## RECORDS SHOWN
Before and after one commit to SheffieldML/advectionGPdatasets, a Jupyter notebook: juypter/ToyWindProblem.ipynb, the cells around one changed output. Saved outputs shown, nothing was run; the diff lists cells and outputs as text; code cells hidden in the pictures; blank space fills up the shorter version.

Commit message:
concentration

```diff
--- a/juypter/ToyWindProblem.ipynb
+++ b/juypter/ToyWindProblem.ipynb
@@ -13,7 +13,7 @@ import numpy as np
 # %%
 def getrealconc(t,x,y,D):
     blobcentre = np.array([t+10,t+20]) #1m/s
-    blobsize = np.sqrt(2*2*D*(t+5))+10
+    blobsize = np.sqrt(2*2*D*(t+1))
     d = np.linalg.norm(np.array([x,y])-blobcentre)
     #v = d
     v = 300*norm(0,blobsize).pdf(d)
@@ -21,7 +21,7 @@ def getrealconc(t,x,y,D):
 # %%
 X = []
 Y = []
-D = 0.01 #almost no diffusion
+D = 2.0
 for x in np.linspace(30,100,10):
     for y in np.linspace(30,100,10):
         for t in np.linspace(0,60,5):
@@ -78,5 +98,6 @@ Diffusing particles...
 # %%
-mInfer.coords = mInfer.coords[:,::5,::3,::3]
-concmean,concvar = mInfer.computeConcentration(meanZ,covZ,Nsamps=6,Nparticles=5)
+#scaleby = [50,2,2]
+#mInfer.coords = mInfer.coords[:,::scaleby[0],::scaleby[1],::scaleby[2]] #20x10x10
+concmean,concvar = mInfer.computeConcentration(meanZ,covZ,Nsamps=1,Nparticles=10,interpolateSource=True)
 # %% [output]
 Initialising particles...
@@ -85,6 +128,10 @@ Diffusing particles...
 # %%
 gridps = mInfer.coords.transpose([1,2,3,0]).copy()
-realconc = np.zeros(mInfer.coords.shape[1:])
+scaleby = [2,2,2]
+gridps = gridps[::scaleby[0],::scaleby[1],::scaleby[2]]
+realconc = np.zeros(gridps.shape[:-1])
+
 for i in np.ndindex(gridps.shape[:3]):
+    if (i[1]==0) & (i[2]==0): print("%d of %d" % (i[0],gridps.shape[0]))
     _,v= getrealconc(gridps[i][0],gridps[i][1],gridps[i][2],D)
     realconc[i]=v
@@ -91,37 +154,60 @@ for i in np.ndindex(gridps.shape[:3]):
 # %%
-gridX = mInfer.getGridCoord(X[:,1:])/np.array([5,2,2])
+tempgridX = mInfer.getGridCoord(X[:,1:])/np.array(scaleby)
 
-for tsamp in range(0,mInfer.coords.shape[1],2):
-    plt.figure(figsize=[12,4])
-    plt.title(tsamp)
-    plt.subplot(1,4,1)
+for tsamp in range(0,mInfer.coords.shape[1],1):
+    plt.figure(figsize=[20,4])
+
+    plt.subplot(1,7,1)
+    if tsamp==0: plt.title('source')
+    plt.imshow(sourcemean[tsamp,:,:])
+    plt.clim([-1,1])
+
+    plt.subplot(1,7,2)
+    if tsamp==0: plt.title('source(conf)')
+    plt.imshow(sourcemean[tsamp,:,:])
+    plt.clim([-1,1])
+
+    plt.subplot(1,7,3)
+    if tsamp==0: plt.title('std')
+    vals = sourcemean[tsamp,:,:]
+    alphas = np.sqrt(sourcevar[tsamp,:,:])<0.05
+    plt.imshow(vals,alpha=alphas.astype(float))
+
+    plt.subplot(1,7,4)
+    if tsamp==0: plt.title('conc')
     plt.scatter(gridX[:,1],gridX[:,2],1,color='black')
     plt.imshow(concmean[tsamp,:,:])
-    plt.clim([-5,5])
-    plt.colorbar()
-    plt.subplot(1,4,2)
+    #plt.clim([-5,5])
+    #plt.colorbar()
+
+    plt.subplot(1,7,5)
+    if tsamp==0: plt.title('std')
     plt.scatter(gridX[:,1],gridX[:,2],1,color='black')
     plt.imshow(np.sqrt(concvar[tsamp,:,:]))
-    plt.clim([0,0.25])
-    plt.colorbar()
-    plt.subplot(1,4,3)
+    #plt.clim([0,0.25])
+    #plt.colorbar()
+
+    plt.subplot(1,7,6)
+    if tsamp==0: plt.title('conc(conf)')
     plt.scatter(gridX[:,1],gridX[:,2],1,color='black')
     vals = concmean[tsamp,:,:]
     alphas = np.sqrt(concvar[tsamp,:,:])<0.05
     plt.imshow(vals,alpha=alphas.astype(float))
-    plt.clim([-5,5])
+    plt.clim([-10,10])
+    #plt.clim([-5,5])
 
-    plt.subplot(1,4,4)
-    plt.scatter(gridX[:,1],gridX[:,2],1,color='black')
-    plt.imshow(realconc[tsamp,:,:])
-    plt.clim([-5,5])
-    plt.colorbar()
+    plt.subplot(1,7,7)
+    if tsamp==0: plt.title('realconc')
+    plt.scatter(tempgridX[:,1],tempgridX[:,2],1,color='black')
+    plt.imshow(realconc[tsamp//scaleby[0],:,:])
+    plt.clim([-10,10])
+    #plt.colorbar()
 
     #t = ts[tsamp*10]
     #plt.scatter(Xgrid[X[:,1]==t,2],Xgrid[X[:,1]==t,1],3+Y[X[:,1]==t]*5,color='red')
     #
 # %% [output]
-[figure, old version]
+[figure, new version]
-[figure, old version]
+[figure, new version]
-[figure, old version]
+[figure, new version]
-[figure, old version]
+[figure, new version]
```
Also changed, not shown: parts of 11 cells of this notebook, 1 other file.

## YOUR INSTRUCTIONS
Every entry should be printed again exactly as written.

## WRITTEN RESPONSE
Before and after one commit to SheffieldML/advectionGPdatasets, a Jupyter notebook: juypter/ToyWindProblem.ipynb, the cells around one changed output. Saved outputs shown, nothing was run; the diff lists cells and outputs as text; code cells hidden in the pictures; blank space fills up the shorter version.

Commit message:
concentration

```diff
--- a/juypter/ToyWindProblem.ipynb
+++ b/juypter/ToyWindProblem.ipynb
@@ -13,7 +13,7 @@ import numpy as np
 # %%
 def getrealconc(t,x,y,D):
     blobcentre = np.array([t+10,t+20]) #1m/s
-    blobsize = np.sqrt(2*2*D*(t+5))+10
+    blobsize = np.sqrt(2*2*D*(t+1))
     d = np.linalg.norm(np.array([x,y])-blobcentre)
     #v = d
     v = 300*norm(0,blobsize).pdf(d)
@@ -21,7 +21,7 @@ def getrealconc(t,x,y,D):
 # %%
 X = []
 Y = []
-D = 0.01 #almost no diffusion
+D = 2.0
 for x in np.linspace(30,100,10):
     for y in np.linspace(30,100,10):
         for t in np.linspace(0,60,5):
@@ -78,5 +98,6 @@ Diffusing particles...
 # %%
-mInfer.coords = mInfer.coords[:,::5,::3,::3]
-concmean,concvar = mInfer.computeConcentration(meanZ,covZ,Nsamps=6,Nparticles=5)
+#scaleby = [50,2,2]
+#mInfer.coords = mInfer.coords[:,::scaleby[0],::scaleby[1],::scaleby[2]] #20x10x10
+concmean,concvar = mInfer.computeConcentration(meanZ,covZ,Nsamps=1,Nparticles=10,interpolateSource=True)
 # %% [output]
 Initialising particles...
@@ -85,6 +128,10 @@ Diffusing particles...
 # %%
 gridps = mInfer.coords.transpose([1,2,3,0]).copy()
-realconc = np.zeros(mInfer.coords.shape[1:])
+scaleby = [2,2,2]
+gridps = gridps[::scaleby[0],::scaleby[1],::scaleby[2]]
+realconc = np.zeros(gridps.shape[:-1])
+
 for i in np.ndindex(gridps.shape[:3]):
+    if (i[1]==0) & (i[2]==0): print("%d of %d" % (i[0],gridps.shape[0]))
     _,v= getrealconc(gridps[i][0],gridps[i][1],gridps[i][2],D)
     realconc[i]=v
@@ -91,37 +154,60 @@ for i in np.ndindex(gridps.shape[:3]):
 # %%
-gridX = mInfer.getGridCoord(X[:,1:])/np.array([5,2,2])
+tempgridX = mInfer.getGridCoord(X[:,1:])/np.array(scaleby)
 
-for tsamp in range(0,mInfer.coords.shape[1],2):
-    plt.figure(figsize=[12,4])
-    plt.title(tsamp)
-    plt.subplot(1,4,1)
+for tsamp in range(0,mInfer.coords.shape[1],1):
+    plt.figure(figsize=[20,4])
+
+    plt.subplot(1,7,1)
+    if tsamp==0: plt.title('source')
+    plt.imshow(sourcemean[tsamp,:,:])
+    plt.clim([-1,1])
+
+    plt.subplot(1,7,2)
+    if tsamp==0: plt.title('source(conf)')
+    plt.imshow(sourcemean[tsamp,:,:])
+    plt.clim([-1,1])
+
+    plt.subplot(1,7,3)
+    if tsamp==0: plt.title('std')
+    vals = sourcemean[tsamp,:,:]
+    alphas = np.sqrt(sourcevar[tsamp,:,:])<0.05
+    plt.imshow(vals,alpha=alphas.astype(float))
+
+    plt.subplot(1,7,4)
+    if tsamp==0: plt.title('conc')
     plt.scatter(gridX[:,1],gridX[:,2],1,color='black')
     plt.imshow(concmean[tsamp,:,:])
-    plt.clim([-5,5])
-    plt.colorbar()
-    plt.subplot(1,4,2)
+    #plt.clim([-5,5])
+    #plt.colorbar()
+
+    plt.subplot(1,7,5)
+    if tsamp==0: plt.title('std')
     plt.scatter(gridX[:,1],gridX[:,2],1,color='black')
     plt.imshow(np.sqrt(concvar[tsamp,:,:]))
-    plt.clim([0,0.25])
-    plt.colorbar()
-    plt.subplot(1,4,3)
+    #plt.clim([0,0.25])
+    #plt.colorbar()
+
+    plt.subplot(1,7,6)
+    if tsamp==0: plt.title('conc(conf)')
     plt.scatter(gridX[:,1],gridX[:,2],1,color='black')
     vals = concmean[tsamp,:,:]
     alphas = np.sqrt(concvar[tsamp,:,:])<0.05
     plt.imshow(vals,alpha=alphas.astype(float))
-    plt.clim([-5,5])
+    plt.clim([-10,10])
+    #plt.clim([-5,5])
 
-    plt.subplot(1,4,4)
-    plt.scatter(gridX[:,1],gridX[:,2],1,color='black')
-    plt.imshow(realconc[tsamp,:,:])
-    plt.clim([-5,5])
-    plt.colorbar()
+    plt.subplot(1,7,7)
+    if tsamp==0: plt.title('realconc')
+    plt.scatter(tempgridX[:,1],tempgridX[:,2],1,color='black')
+    plt.imshow(realconc[tsamp//scaleby[0],:,:])
+    plt.clim([-10,10])
+    #plt.colorbar()
 
     #t = ts[tsamp*10]
     #plt.scatter(Xgrid[X[:,1]==t,2],Xgrid[X[:,1]==t,1],3+Y[X[:,1]==t]*5,color='red')
     #
 # %% [output]
-[figure, old version]
+[figure, new version]
-[figure, old version]
+[figure, new version]
-[figure, old version]
+[figure, new version]
-[figure, old version]
+[figure, new version]
```
Also changed, not shown: parts of 11 cells of this notebook, 1 other file.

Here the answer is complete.